:: Extracted material
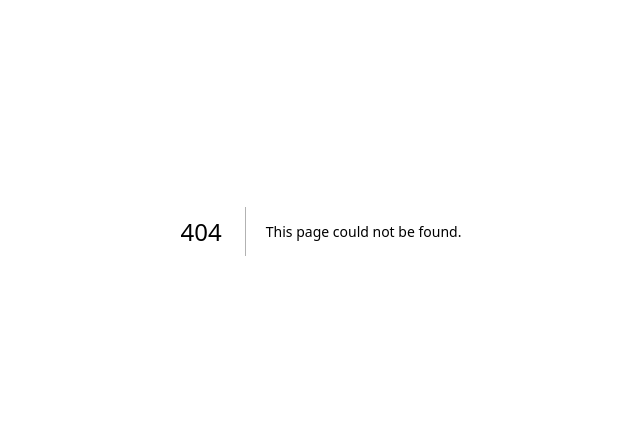
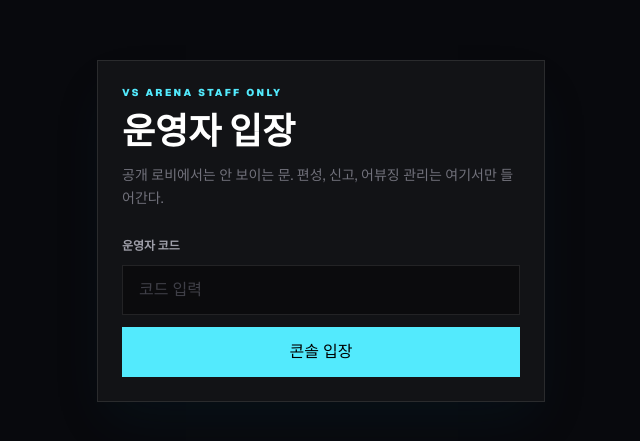
Before and after one commit to J-Jerry1031/vs-arena, a Next.js app: page /admin/login in a window 1280 px wide. Before the commit this address had no page. Shown: the part 169-610 px from the top of the page, without its empty margins (319-959 px from the left). Built offline with nearby package versions, Linux system fonts and the light colour scheme.

Commit message:
Gate admin console access

```diff
--- /dev/null
+++ b/app/admin/login/page.tsx
@@ -0,0 +1,81 @@
+import { cookies } from "next/headers";
+import { redirect } from "next/navigation";
+
+const ADMIN_COOKIE = "vs_arena_admin";
+
+type AdminLoginPageProps = {
+  searchParams?: Promise<{ error?: string; next?: string }>;
+};
+
+const getAdminCode = () => process.env.ADMIN_ACCESS_CODE ?? "vs-arena-admin";
+
+async function loginAdmin(formData: FormData) {
+  "use server";
+
+  const code = String(formData.get("code") ?? "").trim();
+  const nextPath = String(formData.get("next") ?? "/admin");
+  const safeNextPath = nextPath.startsWith("/admin") ? nextPath : "/admin";
+
+  if (code !== getAdminCode()) {
+    redirect(`/admin/login?error=1&next=${encodeURIComponent(safeNextPath)}`);
+  }
+
+  const cookieStore = await cookies();
+
+  cookieStore.set(ADMIN_COOKIE, code, {
+    httpOnly: true,
+    maxAge: 60 * 60 * 8,
+    path: "/",
+    sameSite: "lax",
+    secure: process.env.NODE_ENV === "production",
+  });
+
+  redirect(safeNextPath);
+}
+
+export default async function AdminLoginPage({
+  searchParams,
+}: AdminLoginPageProps) {
+  const params = await searchParams;
+  const nextPath = params?.next ?? "/admin";
+  const hasError = params?.error === "1";
+
+  return (
+    <main className="grid min-h-screen place-items-center overflow-x-hidden bg-[#08090d] px-3 py-8 text-zinc-100">
+      <section className="w-full max-w-md border border-white/10 bg-white/[0.04] p-5 shadow-2xl shadow-cyan-950/20 sm:p-6">
+        <div className="text-[10px] font-black uppercase tracking-[0.24em] text-cyan-300">
+          VS ARENA Staff Only
+        </div>
+        <h1 className="mt-3 text-4xl font-black text-white">운영자 입장</h1>
+        <p className="mt-3 text-sm leading-relaxed text-zinc-500">
+          공개 로비에서는 안 보이는 문. 편성, 신고, 어뷰징 관리는 여기서만
+          들어간다.
+        </p>
+
+        <form action={loginAdmin} className="mt-6 space-y-3">
+          <input type="hidden" name="next" value={nextPath} />
+          <label className="block">
+            <span className="text-xs font-black text-zinc-400">운영자 코드</span>
+            <input
+              name="code"
+              type="password"
+              autoComplete="current-password"
+              className="mt-2 w-full border border-white/10 bg-black/40 px-4 py-3 text-base font-bold text-white outline-none transition placeholder:text-zinc-700 focus:border-cyan-300"
+              placeholder="코드 입력"
+            />
+          </label>
+
+          {hasError ? (
+            <div className="border border-rose-300/30 bg-rose-400/10 px-4 py-3 text-xs font-bold text-rose-100">
+              코드가 안 맞음. 운영진 전용 문은 호락호락하지 않음.
+            </div>
+          ) : null}
+
+          <button className="w-full border border-cyan-300 bg-cyan-300 px-5 py-3 text-sm font-black text-black transition hover:bg-cyan-200">
+            콘솔 입장
+          </button>
+        </form>
+      </section>
+    </main>
+  );
+}
--- /dev/null
+++ b/app/admin/logout/route.ts
@@ -0,0 +1,11 @@
+import { cookies } from "next/headers";
+import { redirect } from "next/navigation";
+
+const ADMIN_COOKIE = "vs_arena_admin";
+
+export async function GET() {
+  const cookieStore = await cookies();
+
+  cookieStore.delete(ADMIN_COOKIE);
+  redirect("/admin/login");
+}
--- a/app/admin/page.tsx
+++ b/app/admin/page.tsx
@@ -34,12 +34,20 @@ export default function AdminPage() {
       <div className="mx-auto w-full max-w-7xl px-3 py-4 sm:px-6 sm:py-5 lg:px-8">
         <header className="flex flex-col gap-4 border-b border-white/10 pb-5 md:flex-row md:items-end md:justify-between">
           <div className="min-w-0">
+            <div className="flex flex-wrap items-center gap-3">
               <Link
                 href="/"
                 className="text-[10px] font-black uppercase tracking-[0.18em] text-cyan-300 sm:text-xs sm:tracking-[0.24em]"
               >
                 VS ARENA Lobby
               </Link>
+              <Link
+                href="/admin/logout"
+                className="border border-white/10 px-2 py-1 text-xs font-black text-zinc-500 transition hover:border-rose-300 hover:text-rose-200"
+              >
+                로그아웃
+              </Link>
+            </div>
             <h1 className="mt-3 text-4xl font-black text-white sm:text-6xl">
               운영 콘솔
             </h1>
--- a/app/page.tsx
+++ b/app/page.tsx
@@ -117,12 +117,6 @@ export default async function Home({ searchParams }: HomeProps) {
                 <div className="text-xs text-zinc-500">샘플 댓글</div>
               </div>
             </div>
-            <Link
-              href="/admin"
-              className="block border border-white/10 bg-white/[0.04] px-4 py-3 text-center text-xs font-black text-zinc-300 transition hover:border-amber-300/60 hover:text-amber-200 md:hidden"
-            >
-              운영 콘솔
-            </Link>
           </div>
         </header>
 
@@ -216,12 +210,6 @@ export default async function Home({ searchParams }: HomeProps) {
 
         <section className="grid flex-1 gap-5 py-5 lg:grid-cols-[260px_minmax(0,1fr)]">
           <aside className="min-w-0 space-y-4">
-            <Link
-              href="/admin"
-              className="hidden border border-amber-300/30 bg-amber-300/10 px-4 py-3 text-sm font-black text-amber-200 transition hover:bg-amber-300 hover:text-black lg:block"
-            >
-              운영 콘솔 열기
-            </Link>
             <div className="flex gap-2 overflow-x-auto pb-1 lg:flex-wrap lg:overflow-visible">
               {categories.map((item) => (
                 <Link
--- /dev/null
+++ b/middleware.ts
@@ -0,0 +1,29 @@
+import { NextRequest, NextResponse } from "next/server";
+
+const ADMIN_COOKIE = "vs_arena_admin";
+
+const getAdminCode = () => process.env.ADMIN_ACCESS_CODE ?? "vs-arena-admin";
+
+export function middleware(request: NextRequest) {
+  const { pathname } = request.nextUrl;
+
+  if (pathname.startsWith("/admin/login")) {
+    return NextResponse.next();
+  }
+
+  const adminCookie = request.cookies.get(ADMIN_COOKIE)?.value;
+
+  if (adminCookie === getAdminCode()) {
+    return NextResponse.next();
+  }
+
+  const loginUrl = request.nextUrl.clone();
+  loginUrl.pathname = "/admin/login";
+  loginUrl.searchParams.set("next", pathname);
+
+  return NextResponse.redirect(loginUrl);
+}
+
+export const config = {
+  matcher: ["/admin/:path*"],
+};
```
Lines whose indentation alone changed are shown as unchanged.
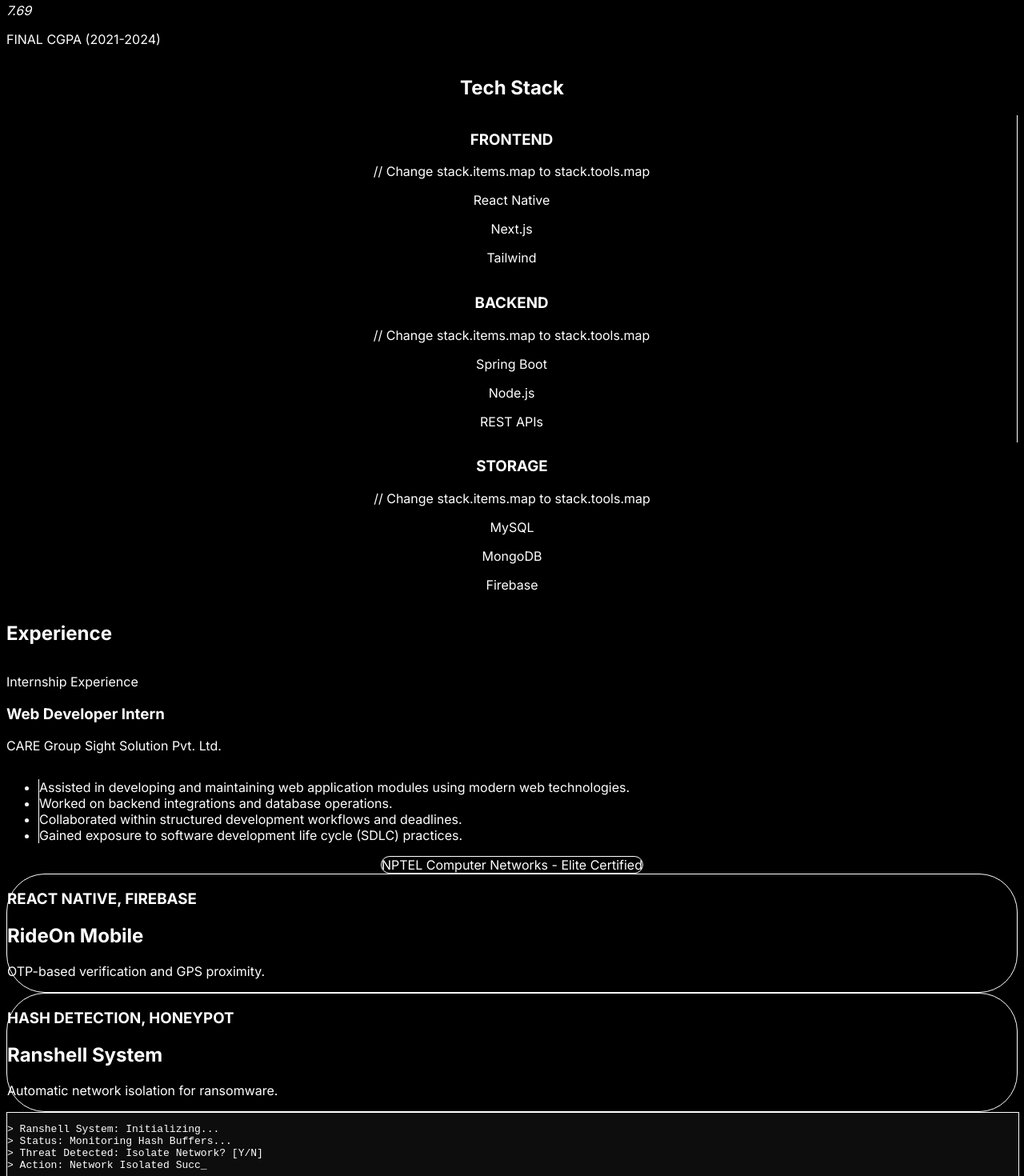
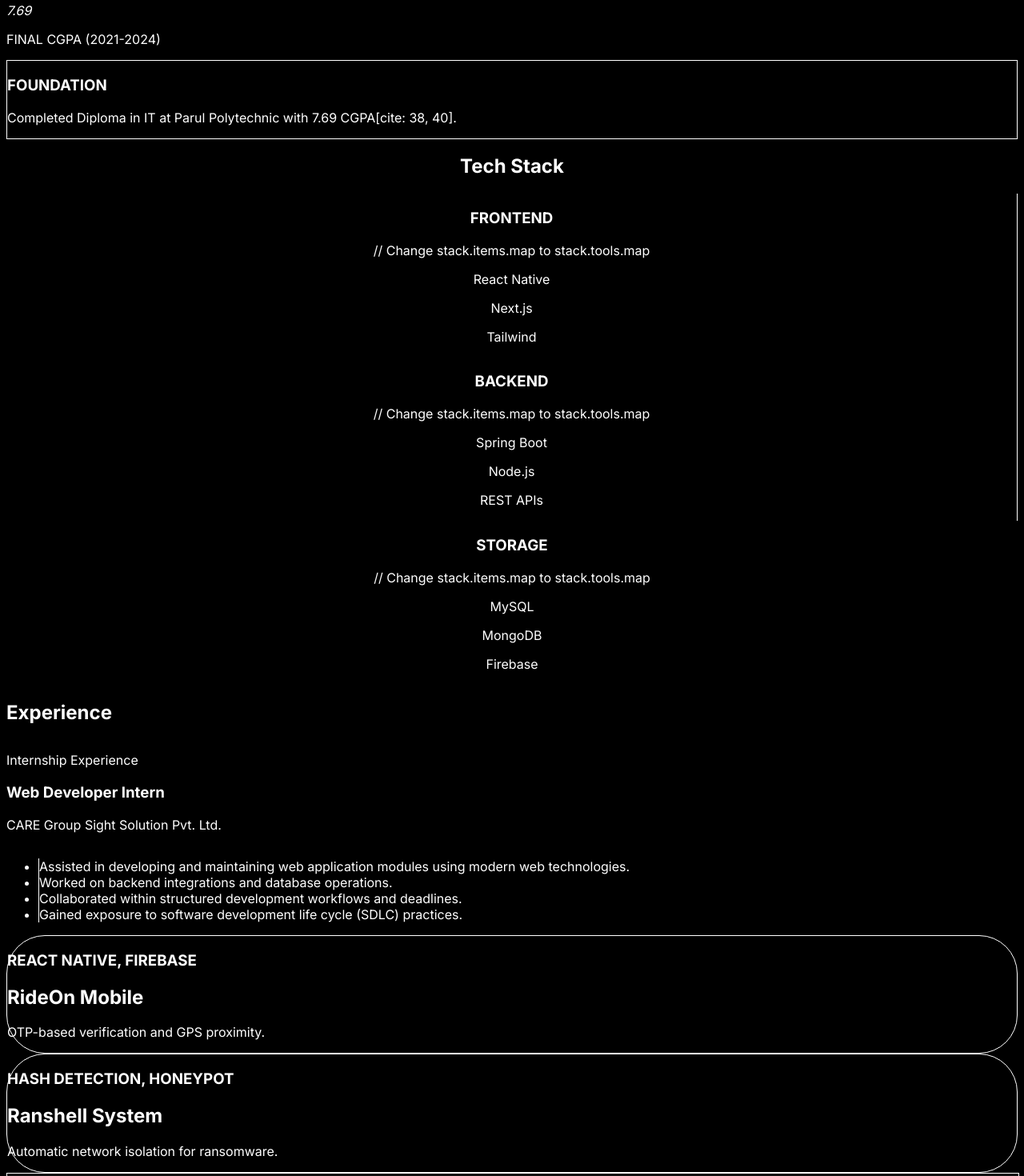
Before and after one commit to tirth707/Portfolio, a Next.js app: page / in a window 1280 px wide. Shown: the part 1100-2570 px from the top of the page at 80% size. Built offline with nearby package versions, Linux system fonts and the light colour scheme.

Commit message:
fix: resolve techstack mapping error and implement global scroll-reveal system

```diff
--- a/app/page.tsx
+++ b/app/page.tsx
@@ -1,29 +1,48 @@
 import Hero from "@/components/Hero";
+import Reveal from "@/components/Reveal";
+import AcademicBento from "@/components/AcademicBento";
 import TechStack from "@/components/TechStack";
+import Experience from "@/components/Experience";
 import ProjectGallery from "@/components/ProjectGallery";
-import BackgroundAura from "@/components/BackgroundAura";
-import AcademicBento from "@/components/AcademicBento";
-import Experience from "@/components/Experience";
 import ProjectTerminal from "@/components/ProjectTerminal";
 import Contact from "@/components/Contact";
-import SocialDock from "@/components/SocialDock";
 
 export default function Home() {
   return (
     <main className="bg-black text-white relative">
-      <BackgroundAura />
-      <SocialDock />
       <Hero />
-      <AcademicBento />
-      <TechStack />
-      <Experience />
-      <section className="py-20 px-6 max-w-7xl mx-auto text-center">
-        <div className="inline-block px-6 py-2 rounded-full border border-green-500/20 bg-green-500/5 text-green-500 text-sm font-mono">
-          NPTEL Computer Networks - Elite Certified
-        </div>
-      </section>
-      <ProjectGallery />
-      <ProjectTerminal />
+
+      <Reveal>
+        <AcademicBento />
+      </Reveal>
+
+      <Reveal>
+        <section className="py-10 px-6 max-w-7xl mx-auto">
+          <div className="p-8 rounded-3xl bg-zinc-900/50 border border-white/5">
+            <h3 className="text-zinc-500 font-mono text-xs mb-4 uppercase">Foundation</h3>
+            <p className="text-xl">
+              Completed Diploma in IT at Parul Polytechnic with 7.69 CGPA[cite: 38, 40].
+            </p>
+          </div>
+        </section>
+      </Reveal>
+
+      <Reveal>
+        <TechStack />
+      </Reveal>
+
+      <Reveal>
+        <Experience />
+      </Reveal>
+
+      <Reveal>
+        <ProjectGallery />
+      </Reveal>
+
+      <Reveal>
+        <ProjectTerminal />
+      </Reveal>
+
       <Contact />
     </main>
   );
--- /dev/null
+++ b/components/Reveal.tsx
@@ -0,0 +1,16 @@
+"use client";
+
+import { motion } from "framer-motion";
+
+export default function Reveal({ children }: { children: React.ReactNode }) {
+  return (
+    <motion.div
+      initial={{ opacity: 0, y: 40 }}
+      whileInView={{ opacity: 1, y: 0 }}
+      viewport={{ once: true, margin: "-100px" }}
+      transition={{ duration: 0.8, ease: [0.215, 0.61, 0.355, 1] }}
+    >
+      {children}
+    </motion.div>
+  );
+}
```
::::
■ Task requirements ■
Filter these records, keeping every line where the word "export" occurs.

■ Task response ■
+export default async function AdminLoginPage({
+export async function GET() {
@@ -34,12 +34,20 @@ export default function AdminPage() {
@@ -117,12 +117,6 @@ export default async function Home({ searchParams }: HomeProps) {
@@ -216,12 +210,6 @@ export default async function Home({ searchParams }: HomeProps) {
+export function middleware(request: NextRequest) {
+export const config = {
 export default function Home() {
+export default function Reveal({ children }: { children: React.ReactNode }) {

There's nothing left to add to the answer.